Excerpted data =
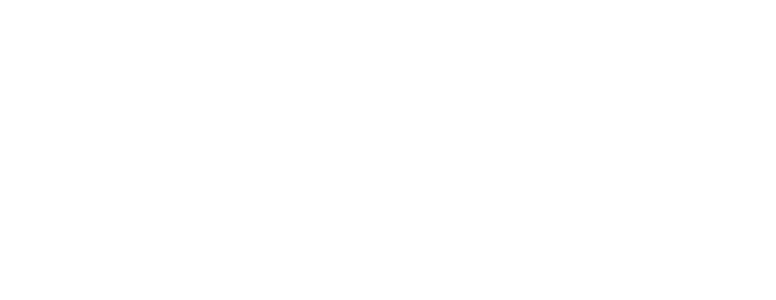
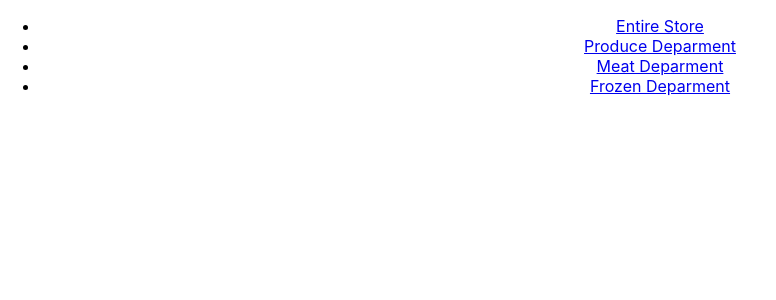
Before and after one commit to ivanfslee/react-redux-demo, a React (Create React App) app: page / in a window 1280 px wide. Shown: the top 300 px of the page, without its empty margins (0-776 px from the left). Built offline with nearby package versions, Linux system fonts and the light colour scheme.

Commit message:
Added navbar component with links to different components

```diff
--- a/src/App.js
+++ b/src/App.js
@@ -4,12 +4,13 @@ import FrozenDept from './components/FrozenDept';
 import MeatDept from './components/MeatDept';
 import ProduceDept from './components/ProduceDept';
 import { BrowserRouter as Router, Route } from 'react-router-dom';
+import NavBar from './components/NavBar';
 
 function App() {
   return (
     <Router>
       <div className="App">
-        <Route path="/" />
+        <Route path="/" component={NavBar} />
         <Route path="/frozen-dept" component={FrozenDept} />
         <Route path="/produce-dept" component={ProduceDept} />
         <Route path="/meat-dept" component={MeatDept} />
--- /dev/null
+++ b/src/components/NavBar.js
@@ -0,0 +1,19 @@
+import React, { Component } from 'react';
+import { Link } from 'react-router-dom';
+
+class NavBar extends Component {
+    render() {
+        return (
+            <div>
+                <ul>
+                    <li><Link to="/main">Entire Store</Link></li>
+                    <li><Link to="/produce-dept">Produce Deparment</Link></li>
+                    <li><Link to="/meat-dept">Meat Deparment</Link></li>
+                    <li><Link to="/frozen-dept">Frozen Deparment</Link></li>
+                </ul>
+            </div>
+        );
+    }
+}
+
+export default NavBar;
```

==

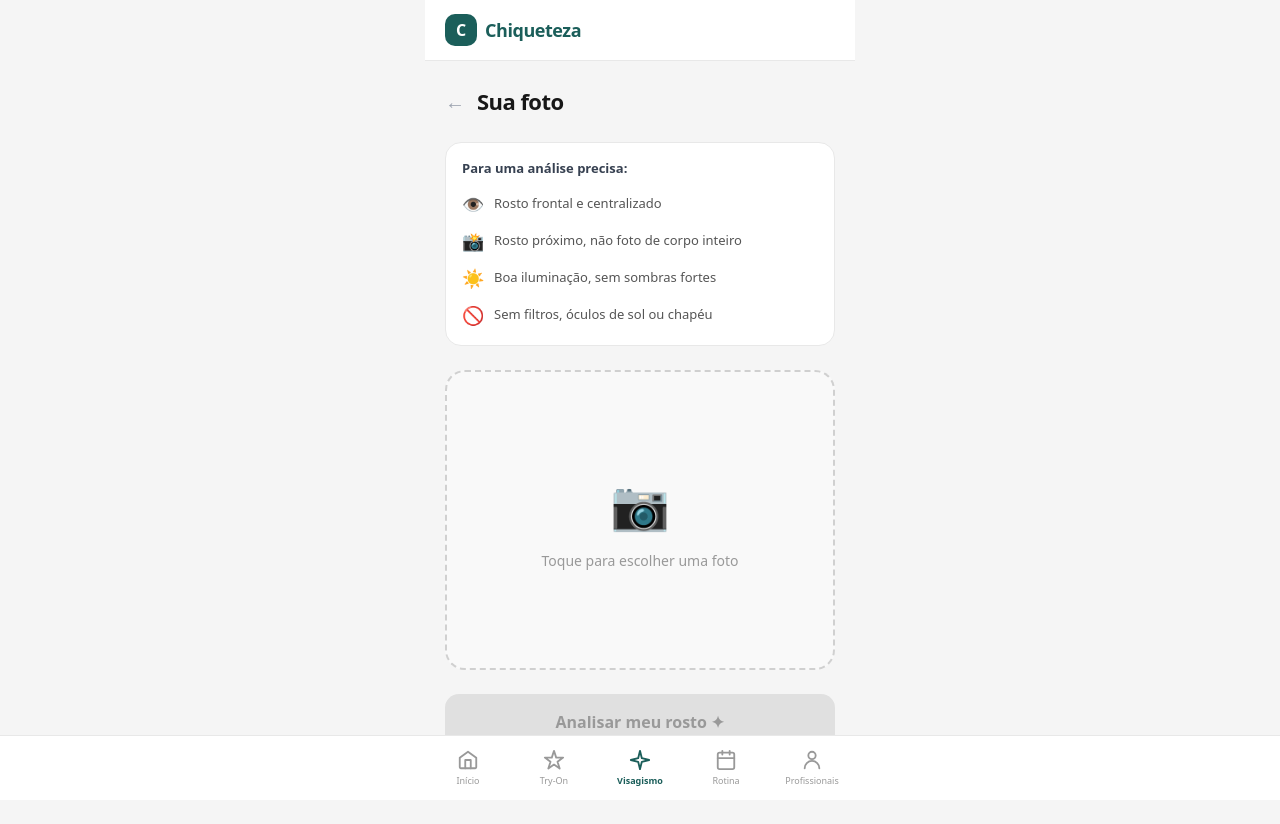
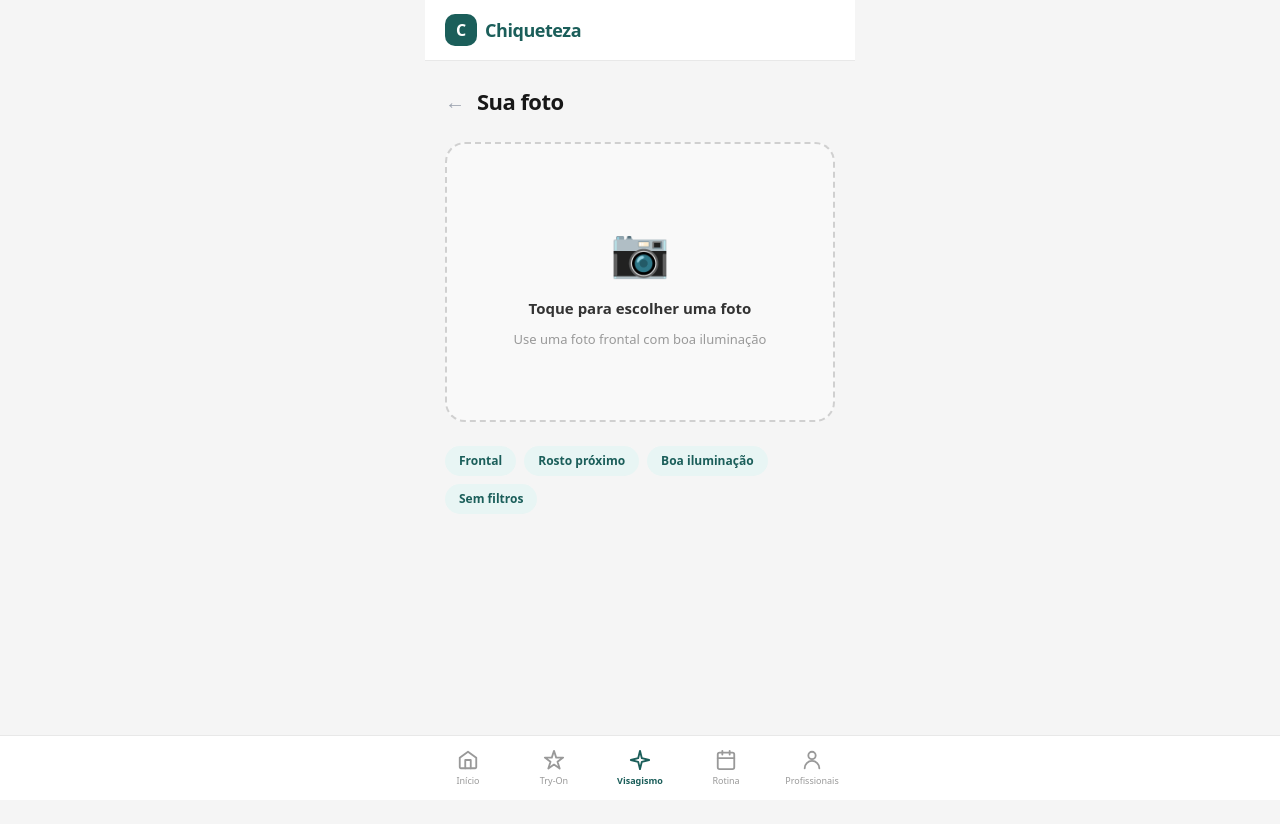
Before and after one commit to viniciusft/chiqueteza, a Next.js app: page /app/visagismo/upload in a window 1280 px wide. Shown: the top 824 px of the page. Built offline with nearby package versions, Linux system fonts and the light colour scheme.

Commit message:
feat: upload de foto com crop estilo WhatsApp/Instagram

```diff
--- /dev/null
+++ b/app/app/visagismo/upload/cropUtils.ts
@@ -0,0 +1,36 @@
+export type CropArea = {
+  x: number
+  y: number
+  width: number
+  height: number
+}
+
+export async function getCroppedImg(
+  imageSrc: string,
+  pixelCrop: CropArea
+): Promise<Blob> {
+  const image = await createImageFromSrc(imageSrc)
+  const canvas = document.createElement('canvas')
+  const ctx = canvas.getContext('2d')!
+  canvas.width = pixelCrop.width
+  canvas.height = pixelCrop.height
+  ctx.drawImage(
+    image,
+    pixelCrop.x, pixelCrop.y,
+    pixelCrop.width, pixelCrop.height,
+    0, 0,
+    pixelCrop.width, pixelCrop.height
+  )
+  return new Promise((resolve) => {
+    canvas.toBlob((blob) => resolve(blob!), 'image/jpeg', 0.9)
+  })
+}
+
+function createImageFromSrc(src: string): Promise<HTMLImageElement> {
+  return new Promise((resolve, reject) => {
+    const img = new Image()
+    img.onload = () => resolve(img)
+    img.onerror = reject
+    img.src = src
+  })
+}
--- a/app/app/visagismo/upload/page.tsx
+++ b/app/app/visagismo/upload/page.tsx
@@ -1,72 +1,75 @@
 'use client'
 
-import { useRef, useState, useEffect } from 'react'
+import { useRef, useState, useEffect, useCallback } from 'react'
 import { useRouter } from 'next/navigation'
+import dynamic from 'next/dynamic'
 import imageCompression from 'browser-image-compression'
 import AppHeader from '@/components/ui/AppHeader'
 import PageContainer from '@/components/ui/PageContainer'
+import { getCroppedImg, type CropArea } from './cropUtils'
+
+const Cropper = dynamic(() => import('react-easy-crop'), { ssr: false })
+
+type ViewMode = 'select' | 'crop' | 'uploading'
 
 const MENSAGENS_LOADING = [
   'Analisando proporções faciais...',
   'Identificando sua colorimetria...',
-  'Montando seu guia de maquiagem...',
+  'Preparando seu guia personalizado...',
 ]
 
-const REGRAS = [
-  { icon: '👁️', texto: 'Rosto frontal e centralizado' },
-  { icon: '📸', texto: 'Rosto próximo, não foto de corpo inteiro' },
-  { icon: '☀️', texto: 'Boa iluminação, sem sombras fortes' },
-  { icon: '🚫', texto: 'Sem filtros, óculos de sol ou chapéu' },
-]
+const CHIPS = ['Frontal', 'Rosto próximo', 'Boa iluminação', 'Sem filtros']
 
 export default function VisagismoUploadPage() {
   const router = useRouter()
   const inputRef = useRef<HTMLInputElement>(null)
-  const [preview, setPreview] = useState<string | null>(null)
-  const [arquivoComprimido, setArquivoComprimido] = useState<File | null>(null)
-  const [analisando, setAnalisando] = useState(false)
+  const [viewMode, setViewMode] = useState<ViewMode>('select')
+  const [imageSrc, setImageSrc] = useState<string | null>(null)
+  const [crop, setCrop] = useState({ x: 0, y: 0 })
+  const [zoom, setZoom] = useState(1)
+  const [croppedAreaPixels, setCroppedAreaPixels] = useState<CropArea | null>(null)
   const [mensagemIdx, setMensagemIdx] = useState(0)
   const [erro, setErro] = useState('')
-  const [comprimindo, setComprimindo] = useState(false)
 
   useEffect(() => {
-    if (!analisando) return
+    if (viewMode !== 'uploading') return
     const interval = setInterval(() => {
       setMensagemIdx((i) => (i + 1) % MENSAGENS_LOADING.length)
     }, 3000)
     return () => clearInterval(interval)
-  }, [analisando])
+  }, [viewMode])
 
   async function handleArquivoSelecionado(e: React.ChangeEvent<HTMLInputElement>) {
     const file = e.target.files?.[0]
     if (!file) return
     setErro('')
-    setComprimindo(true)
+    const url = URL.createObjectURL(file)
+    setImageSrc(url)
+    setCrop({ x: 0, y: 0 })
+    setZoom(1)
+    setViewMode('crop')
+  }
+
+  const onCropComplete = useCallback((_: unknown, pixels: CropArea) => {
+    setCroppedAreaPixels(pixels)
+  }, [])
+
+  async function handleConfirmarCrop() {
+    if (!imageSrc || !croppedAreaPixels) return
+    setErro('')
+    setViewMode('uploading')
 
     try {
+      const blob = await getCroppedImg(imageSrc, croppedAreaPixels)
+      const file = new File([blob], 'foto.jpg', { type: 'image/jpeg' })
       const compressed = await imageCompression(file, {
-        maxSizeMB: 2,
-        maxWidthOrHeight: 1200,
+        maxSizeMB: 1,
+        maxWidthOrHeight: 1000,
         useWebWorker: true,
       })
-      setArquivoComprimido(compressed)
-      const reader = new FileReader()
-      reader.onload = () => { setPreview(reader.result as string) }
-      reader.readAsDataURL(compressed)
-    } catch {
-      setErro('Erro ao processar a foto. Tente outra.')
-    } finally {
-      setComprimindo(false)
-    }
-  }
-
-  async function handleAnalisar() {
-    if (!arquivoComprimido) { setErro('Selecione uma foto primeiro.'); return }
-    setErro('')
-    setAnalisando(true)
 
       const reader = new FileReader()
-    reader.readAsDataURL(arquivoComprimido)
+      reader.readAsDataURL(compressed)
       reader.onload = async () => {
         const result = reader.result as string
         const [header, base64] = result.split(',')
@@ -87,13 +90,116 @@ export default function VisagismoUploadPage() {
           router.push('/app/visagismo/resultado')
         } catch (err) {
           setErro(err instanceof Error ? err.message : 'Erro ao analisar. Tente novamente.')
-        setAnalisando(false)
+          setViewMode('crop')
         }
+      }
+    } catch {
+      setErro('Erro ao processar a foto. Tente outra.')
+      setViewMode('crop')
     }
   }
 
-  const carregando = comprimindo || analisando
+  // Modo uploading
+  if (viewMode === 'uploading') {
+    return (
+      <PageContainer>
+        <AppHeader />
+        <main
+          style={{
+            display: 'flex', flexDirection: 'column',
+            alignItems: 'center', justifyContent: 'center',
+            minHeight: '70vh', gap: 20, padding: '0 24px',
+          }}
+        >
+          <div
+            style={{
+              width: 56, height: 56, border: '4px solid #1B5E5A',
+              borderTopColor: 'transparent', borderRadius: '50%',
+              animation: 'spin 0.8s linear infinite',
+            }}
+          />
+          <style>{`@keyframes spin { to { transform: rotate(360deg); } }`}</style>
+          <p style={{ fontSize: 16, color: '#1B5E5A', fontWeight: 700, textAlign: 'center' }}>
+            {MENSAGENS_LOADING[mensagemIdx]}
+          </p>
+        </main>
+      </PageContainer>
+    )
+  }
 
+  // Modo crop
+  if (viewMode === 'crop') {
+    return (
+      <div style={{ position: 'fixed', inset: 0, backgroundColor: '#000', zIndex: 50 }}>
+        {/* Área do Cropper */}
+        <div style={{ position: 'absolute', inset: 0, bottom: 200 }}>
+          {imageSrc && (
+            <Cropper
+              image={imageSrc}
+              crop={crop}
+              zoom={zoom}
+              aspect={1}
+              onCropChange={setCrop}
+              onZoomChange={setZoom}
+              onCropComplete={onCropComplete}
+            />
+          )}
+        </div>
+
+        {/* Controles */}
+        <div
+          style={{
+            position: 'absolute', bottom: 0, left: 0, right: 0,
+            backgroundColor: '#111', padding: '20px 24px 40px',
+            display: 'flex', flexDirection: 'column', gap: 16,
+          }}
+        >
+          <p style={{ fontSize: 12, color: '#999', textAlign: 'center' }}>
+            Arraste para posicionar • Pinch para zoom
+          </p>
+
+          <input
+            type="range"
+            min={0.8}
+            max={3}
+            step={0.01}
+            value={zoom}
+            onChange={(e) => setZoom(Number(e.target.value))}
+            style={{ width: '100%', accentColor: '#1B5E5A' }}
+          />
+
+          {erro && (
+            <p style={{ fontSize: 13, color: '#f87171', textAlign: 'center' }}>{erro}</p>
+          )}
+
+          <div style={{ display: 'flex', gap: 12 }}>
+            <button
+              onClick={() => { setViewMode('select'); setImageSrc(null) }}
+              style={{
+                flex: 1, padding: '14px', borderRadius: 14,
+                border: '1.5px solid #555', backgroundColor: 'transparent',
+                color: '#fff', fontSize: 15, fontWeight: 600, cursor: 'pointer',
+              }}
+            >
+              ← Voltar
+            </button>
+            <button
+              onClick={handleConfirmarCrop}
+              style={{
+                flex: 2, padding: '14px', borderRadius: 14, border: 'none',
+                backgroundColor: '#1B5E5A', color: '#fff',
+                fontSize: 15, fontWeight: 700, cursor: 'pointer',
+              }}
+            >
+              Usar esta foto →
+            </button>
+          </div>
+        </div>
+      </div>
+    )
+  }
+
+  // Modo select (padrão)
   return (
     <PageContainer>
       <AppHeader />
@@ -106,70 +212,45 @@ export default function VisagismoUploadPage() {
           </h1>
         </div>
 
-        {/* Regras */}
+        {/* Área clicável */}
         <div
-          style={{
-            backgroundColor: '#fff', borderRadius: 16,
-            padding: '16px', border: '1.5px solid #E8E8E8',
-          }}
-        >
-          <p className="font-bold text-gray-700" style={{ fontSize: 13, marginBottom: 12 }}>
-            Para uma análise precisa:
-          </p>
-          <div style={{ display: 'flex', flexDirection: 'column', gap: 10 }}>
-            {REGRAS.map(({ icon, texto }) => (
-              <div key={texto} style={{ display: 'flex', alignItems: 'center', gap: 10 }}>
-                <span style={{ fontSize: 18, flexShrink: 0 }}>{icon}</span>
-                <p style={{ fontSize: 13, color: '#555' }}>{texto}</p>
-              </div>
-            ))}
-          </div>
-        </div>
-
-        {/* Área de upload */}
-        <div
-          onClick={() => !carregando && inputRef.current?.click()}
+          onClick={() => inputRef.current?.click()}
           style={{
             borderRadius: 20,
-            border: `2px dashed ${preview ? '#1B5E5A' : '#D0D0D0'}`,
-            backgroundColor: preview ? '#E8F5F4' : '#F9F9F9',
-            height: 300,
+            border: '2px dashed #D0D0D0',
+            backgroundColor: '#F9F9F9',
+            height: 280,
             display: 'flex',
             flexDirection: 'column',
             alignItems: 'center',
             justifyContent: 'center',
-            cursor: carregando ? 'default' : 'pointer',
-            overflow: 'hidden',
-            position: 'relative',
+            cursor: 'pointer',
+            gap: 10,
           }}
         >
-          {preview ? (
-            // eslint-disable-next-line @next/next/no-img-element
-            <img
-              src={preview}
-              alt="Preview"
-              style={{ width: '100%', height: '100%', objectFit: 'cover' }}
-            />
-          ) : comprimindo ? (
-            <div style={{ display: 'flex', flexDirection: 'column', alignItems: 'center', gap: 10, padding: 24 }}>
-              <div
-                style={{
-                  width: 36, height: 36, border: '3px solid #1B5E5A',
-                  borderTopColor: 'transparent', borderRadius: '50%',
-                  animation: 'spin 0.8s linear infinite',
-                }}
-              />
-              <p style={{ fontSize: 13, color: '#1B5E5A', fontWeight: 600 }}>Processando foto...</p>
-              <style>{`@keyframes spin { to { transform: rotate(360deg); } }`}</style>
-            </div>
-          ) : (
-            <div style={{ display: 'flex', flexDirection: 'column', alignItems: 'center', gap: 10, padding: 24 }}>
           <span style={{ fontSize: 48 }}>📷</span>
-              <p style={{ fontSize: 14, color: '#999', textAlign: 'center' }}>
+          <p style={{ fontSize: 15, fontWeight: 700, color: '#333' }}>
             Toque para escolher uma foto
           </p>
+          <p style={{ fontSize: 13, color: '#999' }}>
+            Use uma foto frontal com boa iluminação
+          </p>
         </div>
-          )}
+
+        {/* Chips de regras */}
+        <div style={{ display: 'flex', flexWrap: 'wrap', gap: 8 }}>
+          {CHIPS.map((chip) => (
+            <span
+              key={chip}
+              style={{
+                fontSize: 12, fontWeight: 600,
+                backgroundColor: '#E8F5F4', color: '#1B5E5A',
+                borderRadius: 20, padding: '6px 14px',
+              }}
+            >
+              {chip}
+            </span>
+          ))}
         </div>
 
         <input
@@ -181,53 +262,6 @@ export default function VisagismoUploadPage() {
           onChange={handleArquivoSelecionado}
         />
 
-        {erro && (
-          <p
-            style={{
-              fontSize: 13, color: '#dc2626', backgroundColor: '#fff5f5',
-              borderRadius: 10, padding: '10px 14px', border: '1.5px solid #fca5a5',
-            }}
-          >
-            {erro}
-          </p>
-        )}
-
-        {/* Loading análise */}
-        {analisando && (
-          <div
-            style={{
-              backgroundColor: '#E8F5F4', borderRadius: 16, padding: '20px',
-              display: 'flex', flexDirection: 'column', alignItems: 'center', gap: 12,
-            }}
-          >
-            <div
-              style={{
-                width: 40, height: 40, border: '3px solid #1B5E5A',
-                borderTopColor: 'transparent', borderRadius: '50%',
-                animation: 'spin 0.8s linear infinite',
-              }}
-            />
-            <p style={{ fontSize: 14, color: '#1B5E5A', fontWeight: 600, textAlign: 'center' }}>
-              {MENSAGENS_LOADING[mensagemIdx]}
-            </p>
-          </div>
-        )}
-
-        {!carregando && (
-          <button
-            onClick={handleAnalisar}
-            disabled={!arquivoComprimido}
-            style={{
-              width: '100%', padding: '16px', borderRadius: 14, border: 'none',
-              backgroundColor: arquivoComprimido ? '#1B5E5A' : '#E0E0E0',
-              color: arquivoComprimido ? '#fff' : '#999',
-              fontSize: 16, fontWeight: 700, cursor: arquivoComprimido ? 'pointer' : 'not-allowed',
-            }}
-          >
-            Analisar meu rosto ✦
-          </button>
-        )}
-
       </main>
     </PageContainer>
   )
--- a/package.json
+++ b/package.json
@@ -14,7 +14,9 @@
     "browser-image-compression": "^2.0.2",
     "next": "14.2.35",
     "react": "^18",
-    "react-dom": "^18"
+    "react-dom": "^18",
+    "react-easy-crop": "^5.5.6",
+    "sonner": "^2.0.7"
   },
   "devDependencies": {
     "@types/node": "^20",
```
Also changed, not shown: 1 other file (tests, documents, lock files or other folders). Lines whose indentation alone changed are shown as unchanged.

Task directions = In the data above, which lines have "path"? Report each of them.

Solution =
-        <Route path="/" />
+        <Route path="/" component={NavBar} />
         <Route path="/frozen-dept" component={FrozenDept} />
         <Route path="/produce-dept" component={ProduceDept} />
         <Route path="/meat-dept" component={MeatDept} />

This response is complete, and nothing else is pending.